Excerpts from a dataset:

______________________________

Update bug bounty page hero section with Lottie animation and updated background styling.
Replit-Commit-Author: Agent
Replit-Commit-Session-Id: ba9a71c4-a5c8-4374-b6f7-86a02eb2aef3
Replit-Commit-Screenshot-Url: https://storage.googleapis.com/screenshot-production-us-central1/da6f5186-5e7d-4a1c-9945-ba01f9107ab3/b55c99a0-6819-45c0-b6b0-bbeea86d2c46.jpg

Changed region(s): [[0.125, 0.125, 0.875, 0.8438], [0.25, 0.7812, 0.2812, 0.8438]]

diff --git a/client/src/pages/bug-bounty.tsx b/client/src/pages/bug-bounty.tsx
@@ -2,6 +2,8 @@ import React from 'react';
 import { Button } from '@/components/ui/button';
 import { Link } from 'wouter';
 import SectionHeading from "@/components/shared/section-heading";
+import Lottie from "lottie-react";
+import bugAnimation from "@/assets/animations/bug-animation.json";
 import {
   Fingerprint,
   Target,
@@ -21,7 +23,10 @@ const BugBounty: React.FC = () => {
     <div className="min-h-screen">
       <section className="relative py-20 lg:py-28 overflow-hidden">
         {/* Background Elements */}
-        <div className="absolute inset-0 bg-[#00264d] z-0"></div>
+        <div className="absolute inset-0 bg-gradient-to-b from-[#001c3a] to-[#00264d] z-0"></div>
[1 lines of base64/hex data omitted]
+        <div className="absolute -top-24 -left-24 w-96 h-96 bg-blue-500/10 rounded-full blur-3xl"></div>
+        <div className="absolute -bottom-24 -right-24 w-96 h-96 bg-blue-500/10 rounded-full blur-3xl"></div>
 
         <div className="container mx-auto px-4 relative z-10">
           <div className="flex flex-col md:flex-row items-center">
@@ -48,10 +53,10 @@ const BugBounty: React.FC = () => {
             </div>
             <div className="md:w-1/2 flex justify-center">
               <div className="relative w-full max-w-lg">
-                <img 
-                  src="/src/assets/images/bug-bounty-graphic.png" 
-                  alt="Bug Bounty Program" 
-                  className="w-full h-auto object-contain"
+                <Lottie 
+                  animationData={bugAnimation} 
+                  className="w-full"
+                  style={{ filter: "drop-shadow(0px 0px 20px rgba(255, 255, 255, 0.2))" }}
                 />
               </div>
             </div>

______________________________

Copy every line where the word "import" is present in the entries above.

• TASK SOLUTION
@@ -2,6 +2,8 @@ import React from 'react';
 import { Button } from '@/components/ui/button';
 import { Link } from 'wouter';
 import SectionHeading from "@/components/shared/section-heading";
+import Lottie from "lottie-react";
+import bugAnimation from "@/assets/animations/bug-animation.json";
 import {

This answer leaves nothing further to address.